Medication-Induced Hypokalemia

Keith T. Veltri PharmD
Carly Mason PharmD, BCPS

INTRODUCTION

The cation potassium plays a critical role in many metabolic cell functions; 98% of potassium in the body is found in intracellular fluid compartments, leaving 2% in extracellular fluid spaces. This balance is regulated by the sodium-potassium adenosine triphosphatase (ATPase) pump, an active transport mechanism that moves ions across the cell membrane against a concentration gradient.15 An imbalance of potassium can have significant effects on nerve impulse transmission, skeletal and cardiac muscle contraction, and acid-base balances. Certain diseases, injuries, and specific medications have the potential to affect potassium homeostasis. As a result, small alterations in serum potassium levels can lead to detrimental effects within the body.

Normal serum potassium levels range from 3.5 to 5 mEq/L; however, certain hormones, illnesses, and dietary deficiencies can lead to imbalances, including acid-base disturbance, aldosterone, insulin, catecholamines, and tonicity of body fluids, as well as gastrointestinal (GI) and renal excretion. Daily intake of potassium is required because the body does not routinely conserve this electrolyte. The recommended daily requirement for adults is generally 40 mEq; however, most adults consume more than the recommended amount (ranging from 60 to 100 mEq per day). About 80% of consumed potassium is eliminated in the urine, 15% is excreted in the feces, and 5% is lost in sweat.3,4

Hypokalemia is defined as a serum potassium concentration of less than 3.5 mEq/L. This is one of the most commonly encountered electrolyte abnormalities in clinical practice. Hypokalemia is further categorized as mild (serum potassium, greater than 3 to 3.5 mEq/L), moderate (serum potassium, 2.5 to 3 mEq/L), or severe (serum potassium, less than 2.5 mEq/L), as noted in Table 1.3 Hypokalemia results either when there is a total-body potassium deficit, or when serum potassium is shifted into the intracellular compartment.16 When hypokalemia is detected, a diagnostic workup that evaluates the patient’s comorbid disease states and concomitant medications should be completed.

Table 1 reviews the signs and symptoms of hypokalemia. In mild cases of hypokalemia, patients are usually asymptomatic and are often diagnosed incidentally during routine blood testing. Moderate hypokalemia is often associated with cramping, weakness, malaise, and myalgias. In severe hypokalemia, electrocardiogram (ECG) changes often occur, including ST-segment depression or S-T–segment flattening, T-wave inversion, and/or U-wave elevation. These ECG changes can lead to various arrhythmias, including heart block, atrial flutter, paroxysmal atrial tachycardia, and ventricular fibrillation. Musculoskeletal cramping and impaired muscle contraction are other common manifestations of severe hypokalemia.14

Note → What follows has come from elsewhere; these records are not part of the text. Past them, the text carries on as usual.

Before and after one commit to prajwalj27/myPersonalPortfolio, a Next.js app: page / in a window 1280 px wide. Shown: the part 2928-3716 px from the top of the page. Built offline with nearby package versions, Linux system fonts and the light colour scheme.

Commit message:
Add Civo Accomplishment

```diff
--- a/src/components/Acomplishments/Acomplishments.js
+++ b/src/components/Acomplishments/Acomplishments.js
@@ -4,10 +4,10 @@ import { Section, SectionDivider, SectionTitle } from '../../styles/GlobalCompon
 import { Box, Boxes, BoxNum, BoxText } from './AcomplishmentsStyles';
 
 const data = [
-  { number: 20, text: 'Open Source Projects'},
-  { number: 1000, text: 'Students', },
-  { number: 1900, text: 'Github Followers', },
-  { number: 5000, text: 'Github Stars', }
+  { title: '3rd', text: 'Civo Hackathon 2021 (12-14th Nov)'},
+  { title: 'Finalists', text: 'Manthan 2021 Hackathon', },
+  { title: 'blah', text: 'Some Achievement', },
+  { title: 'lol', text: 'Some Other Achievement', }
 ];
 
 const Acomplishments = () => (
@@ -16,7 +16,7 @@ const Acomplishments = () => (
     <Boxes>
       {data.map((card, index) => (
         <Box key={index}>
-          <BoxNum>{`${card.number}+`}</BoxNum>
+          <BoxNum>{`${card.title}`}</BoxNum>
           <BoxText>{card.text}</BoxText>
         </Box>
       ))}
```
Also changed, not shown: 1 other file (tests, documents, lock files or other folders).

Hypomagnesemia, which is present in more than 50% of cases of clinically significant hypokalemia, contributes to the development of hypokalemia by reducing the intracellular potassium concentration and promoting renal potassium wasting.7 While the exact mechanism of the accelerated renal loss remains unclear, it is theorized that the intracellular potassium concentration may decrease because hypomagnesemia impairs the function of the sodium-potassium ATPase pump, thereby promoting potassium wasting. When concomitant hypokalemia and hypomagnesemia exist, the magnesium deficiency should be corrected first; other wise, full repletion of the potassium deficit is difficult to achieve.

PATHOPHYSIOLOGY

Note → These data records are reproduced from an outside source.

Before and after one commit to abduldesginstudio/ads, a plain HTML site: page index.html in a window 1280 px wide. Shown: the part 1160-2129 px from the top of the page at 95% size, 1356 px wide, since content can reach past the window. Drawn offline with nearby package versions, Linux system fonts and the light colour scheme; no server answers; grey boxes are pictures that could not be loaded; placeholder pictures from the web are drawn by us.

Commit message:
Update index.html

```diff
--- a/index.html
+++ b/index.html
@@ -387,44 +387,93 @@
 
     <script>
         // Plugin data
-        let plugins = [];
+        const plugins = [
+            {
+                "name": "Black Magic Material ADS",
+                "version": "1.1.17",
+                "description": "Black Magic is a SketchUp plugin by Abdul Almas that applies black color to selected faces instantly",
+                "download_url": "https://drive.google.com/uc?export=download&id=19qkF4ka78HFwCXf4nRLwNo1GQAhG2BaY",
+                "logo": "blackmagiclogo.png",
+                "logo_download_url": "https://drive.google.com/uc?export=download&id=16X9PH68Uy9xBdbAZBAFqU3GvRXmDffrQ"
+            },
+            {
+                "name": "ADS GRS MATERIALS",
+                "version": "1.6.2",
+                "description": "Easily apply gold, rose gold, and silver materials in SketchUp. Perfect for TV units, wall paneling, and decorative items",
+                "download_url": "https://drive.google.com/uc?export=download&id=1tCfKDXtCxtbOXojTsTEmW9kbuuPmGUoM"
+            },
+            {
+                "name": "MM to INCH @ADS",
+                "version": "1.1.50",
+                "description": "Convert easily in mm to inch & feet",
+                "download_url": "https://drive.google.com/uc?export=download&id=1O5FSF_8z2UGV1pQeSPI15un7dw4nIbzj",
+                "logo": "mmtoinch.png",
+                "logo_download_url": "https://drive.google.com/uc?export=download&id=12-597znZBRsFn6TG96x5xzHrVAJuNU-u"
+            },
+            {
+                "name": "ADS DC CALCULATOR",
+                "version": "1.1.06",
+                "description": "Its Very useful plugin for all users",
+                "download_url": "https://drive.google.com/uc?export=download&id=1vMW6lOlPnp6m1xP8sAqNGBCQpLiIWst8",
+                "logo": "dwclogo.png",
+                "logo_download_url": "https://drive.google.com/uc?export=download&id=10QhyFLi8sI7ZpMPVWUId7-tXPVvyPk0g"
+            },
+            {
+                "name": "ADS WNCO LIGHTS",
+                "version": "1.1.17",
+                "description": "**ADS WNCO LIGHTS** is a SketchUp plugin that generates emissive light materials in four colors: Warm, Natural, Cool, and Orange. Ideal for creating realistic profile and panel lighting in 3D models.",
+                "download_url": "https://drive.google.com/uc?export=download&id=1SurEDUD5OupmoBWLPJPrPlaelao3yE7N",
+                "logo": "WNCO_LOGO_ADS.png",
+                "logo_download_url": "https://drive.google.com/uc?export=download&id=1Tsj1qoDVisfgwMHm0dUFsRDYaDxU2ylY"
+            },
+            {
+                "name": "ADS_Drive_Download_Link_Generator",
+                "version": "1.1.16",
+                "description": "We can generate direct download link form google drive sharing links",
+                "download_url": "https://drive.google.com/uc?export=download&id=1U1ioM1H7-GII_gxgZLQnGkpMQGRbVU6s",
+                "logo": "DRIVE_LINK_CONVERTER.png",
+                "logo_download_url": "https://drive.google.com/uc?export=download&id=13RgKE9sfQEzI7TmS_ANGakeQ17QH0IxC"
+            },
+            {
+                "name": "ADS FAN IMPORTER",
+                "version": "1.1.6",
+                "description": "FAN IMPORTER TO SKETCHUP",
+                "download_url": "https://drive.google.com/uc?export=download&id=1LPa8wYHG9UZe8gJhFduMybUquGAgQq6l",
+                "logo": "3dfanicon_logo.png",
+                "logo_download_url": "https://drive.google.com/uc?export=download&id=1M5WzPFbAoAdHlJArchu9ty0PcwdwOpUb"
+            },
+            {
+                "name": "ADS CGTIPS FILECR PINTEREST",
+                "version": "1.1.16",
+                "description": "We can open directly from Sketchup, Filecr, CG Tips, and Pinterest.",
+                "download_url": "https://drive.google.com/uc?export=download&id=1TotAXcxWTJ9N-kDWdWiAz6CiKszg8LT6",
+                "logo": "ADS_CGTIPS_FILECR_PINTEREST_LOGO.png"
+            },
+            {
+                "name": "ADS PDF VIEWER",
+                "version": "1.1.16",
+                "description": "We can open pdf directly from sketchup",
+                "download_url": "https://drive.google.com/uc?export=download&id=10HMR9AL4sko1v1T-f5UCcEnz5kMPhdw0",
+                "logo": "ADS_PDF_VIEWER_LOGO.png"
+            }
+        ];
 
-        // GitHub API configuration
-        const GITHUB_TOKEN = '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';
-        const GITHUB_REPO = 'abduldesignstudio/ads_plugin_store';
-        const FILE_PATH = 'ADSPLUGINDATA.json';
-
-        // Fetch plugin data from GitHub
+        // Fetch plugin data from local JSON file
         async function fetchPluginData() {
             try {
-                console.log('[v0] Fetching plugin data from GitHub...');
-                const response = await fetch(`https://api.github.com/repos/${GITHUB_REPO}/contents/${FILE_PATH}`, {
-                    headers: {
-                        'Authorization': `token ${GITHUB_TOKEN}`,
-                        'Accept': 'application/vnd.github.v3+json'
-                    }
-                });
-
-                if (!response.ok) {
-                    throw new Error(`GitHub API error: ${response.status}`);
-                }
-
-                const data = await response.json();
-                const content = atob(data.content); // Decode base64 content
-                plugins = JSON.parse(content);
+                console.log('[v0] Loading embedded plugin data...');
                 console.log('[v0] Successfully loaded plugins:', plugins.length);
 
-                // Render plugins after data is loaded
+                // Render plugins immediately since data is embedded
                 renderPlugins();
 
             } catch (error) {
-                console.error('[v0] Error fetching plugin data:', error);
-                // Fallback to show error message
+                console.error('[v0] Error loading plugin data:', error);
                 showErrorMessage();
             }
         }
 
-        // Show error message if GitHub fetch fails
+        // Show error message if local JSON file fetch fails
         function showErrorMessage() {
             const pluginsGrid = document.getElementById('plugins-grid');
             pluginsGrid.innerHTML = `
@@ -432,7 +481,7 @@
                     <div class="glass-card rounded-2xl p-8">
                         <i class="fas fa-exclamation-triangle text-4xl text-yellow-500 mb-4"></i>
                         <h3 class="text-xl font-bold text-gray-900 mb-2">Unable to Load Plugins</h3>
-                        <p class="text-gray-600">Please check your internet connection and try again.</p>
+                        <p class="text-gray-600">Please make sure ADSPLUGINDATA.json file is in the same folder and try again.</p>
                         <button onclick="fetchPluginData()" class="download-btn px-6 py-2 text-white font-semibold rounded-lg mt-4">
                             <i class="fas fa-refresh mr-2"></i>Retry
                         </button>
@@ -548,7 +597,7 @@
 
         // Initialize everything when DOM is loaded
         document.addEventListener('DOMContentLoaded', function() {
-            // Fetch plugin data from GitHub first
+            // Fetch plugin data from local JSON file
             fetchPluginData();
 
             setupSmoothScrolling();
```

Total-body potassium deficiencies are either secondary to inadequate intake or caused by excessive renal and GI fluid losses from diarrhea or vomiting. In cases of severe diarrhea and vomiting, metabolic alkalosis can occur and lead to an intracellular shifting of potassium, which further decreases the serum potassium concentration.4 Other potassium losses are seen in nephritis and renal tubular acidosis, Cushing’s syndrome, and periods of high stress. Additional disorders that lead to potassium loss include hepatic disease, hyperaldosteronism, acute alcoholism, heart failure, Bartter’s syndrome, and acute leukemias.18

Medications cause hypokalemia through a variety of mechanisms, including intracellular potassium shifting, increased renal loss, and/or stool loss. Table 2 highlights selected medications associated with hypokalemia. Some published cases have reported an association between antidepressant use and the risk for hypokalemia. This adverse effect may put psychiatric patients at risk.4,9,10 Further studies are required to elucidate a possible association between selective serotonin reuptake inhibitors and hypokalemia. Additionally, a few case reports have noted a risk for hypokalemia with the use of iodinated contrast.11 In these cases, iodinated contrast-induced hyperthyroidism leads to thyrotoxic periodic paralysis. Up to 32% of acute hypokalemia paralysis is thyrotoxic in nature. The overstimulation of the sodium-potassium ATPase pump by thyroid hormones during thyrotoxic paralysis leads to an acute intracellular shift of potassium into the cells, causing a hypokalemic medical emergency.

In the geriatric population, medication-induced hypokalemia is very common.12 Diuretics are a particularly troublesome source of medication-induced effects in the elderly. Decreased dietary potassium intake, diminished renal reserve, altered pharmacokinetics/pharmacodynamics due to concurrent disease (e.g., congestive heart failure, renal failure), concomitant therapies (e.g., glucocorticoids), and use of high-dose, long-acting thiazide diuretics are among the factors that contribute to diuretic-induced hypokalemia in the elderly.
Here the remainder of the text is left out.